Personal finance has become one of the biggest concerns for families all over the world. According to the OECD, the household savings rate has declined in all major economies in the past decade or so. Whether it's the millennials or the Gen-Z community (who are just entering the workforce), a healthy savings habit and a debt-free existence have become a major life goal.
If you don’t know how to start managing your finance, set a goal. How much do you want to save every month? What number do you expect to see in your bank account upon graduation?
If you have an immediate cash flow problem, then the quickest fix might be a short-term financing solution. It’s the fastest way to get money in your bank account if you don’t plan on receiving any large revenue payments within the next day. Find out in this article, the 3 best options for your business in Hong Kong for short-term cash flow solutions.

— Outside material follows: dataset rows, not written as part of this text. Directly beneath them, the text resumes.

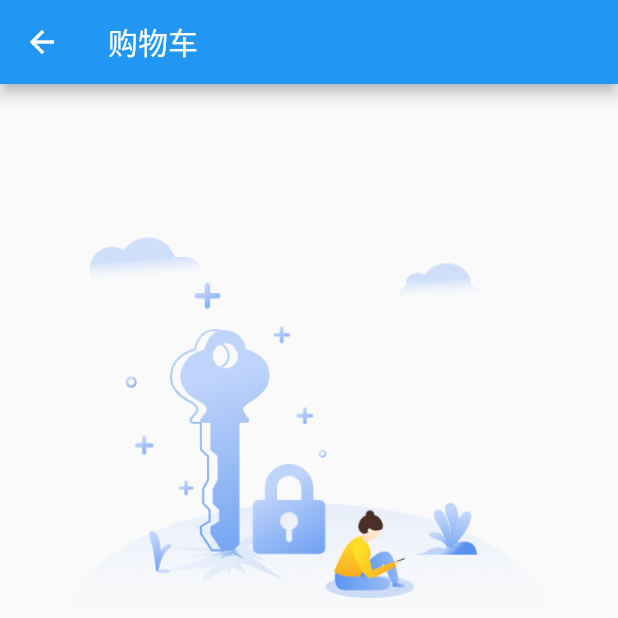
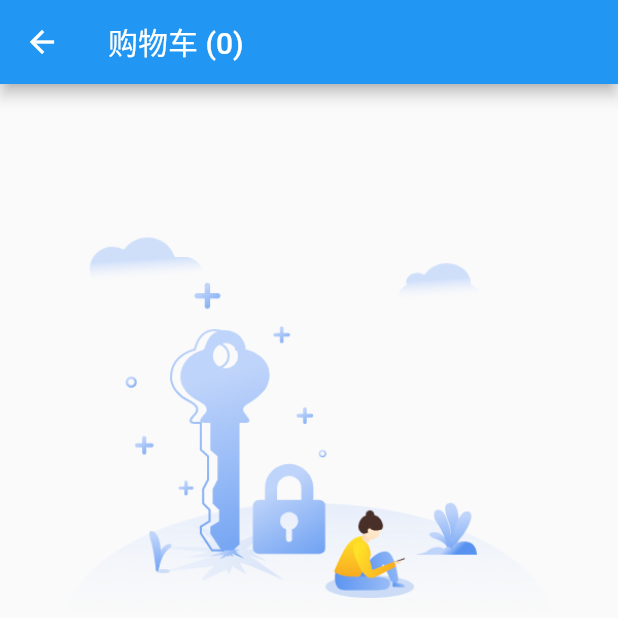
Before and after one commit to zedmyls/flutter_app, a Flutter app: the ShopcartView screen opened by its route, on a phone screen of 412 x 824 dp, the top half of it. Run offline on Flutter 3.47's test engine with Material 2 defaults, Android fonts, the phone set to English and light mode, and no system bars; our stand-ins replace badges, dio, flutter_easyloading, flutter_slidable, get, pull_to_refresh and 1 more; accounts and stored records are empty; network calls fail.

Commit message:
add：购物车标题显示数量

```diff
--- a/lib/app/modules/tabs/shopcart/views/shopcart_view.dart
+++ b/lib/app/modules/tabs/shopcart/views/shopcart_view.dart
@@ -11,7 +11,9 @@ class ShopcartView extends GetView<ShopcartController> {
   Widget build(BuildContext context) {
     return Scaffold(
       appBar: AppBar(
-        title: Text('购物车'),
+        title: Obx(
+          () => Text('购物车 (${controller.totalCount})'),
+        ),
       ),
       body: Obx(
         () => !Get.find<UserController>().isLogin
```
Also changed, not shown: 2 other files.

According to PRNewswire.com, virtual card payments make up 50% of all B2B payments. Suppliers are accepting virtual card payments now more than ever before, but many still rely on outdated payment methods because they believe the fees don’t outweigh the benefits. Despite the most common objections for refusing to accept card payments, virtual cards offer clear benefits suppliers simply can’t ignore.
In the first article of this series we talked about why businesses should worry about measuring cash flow instead of profit. Today, we want provide a walkthrough of how small businesses can actually measure cash flow with minimal accounting knowledge.
The general definition of working capital is the amount of money used for financing the day-to-day operations of a business. However, what does this definition actually mean in practice? Is it the amount of money in the bank account of your business? Is it the amount sitting in the cash register?
82% of businesses fail due to poor cash flow management. Especially If you are a new SME (where cash management is especially challenging), it should be a key area of focus as you get your business up and running.
Startups live and die by their cash. According to a recent CB Insights study of 101 startup failures, running out of cash is the second biggest reason why startups fail, ahead of having the wrong team, competition, and pricing issues.
Whether it’s rent, utilities, equipment or salary -there are expenses, both small and large, to manage as part of the business. To support daily operations and potential business expansion, you should ensure that you have sufficient cash on hand to run your business.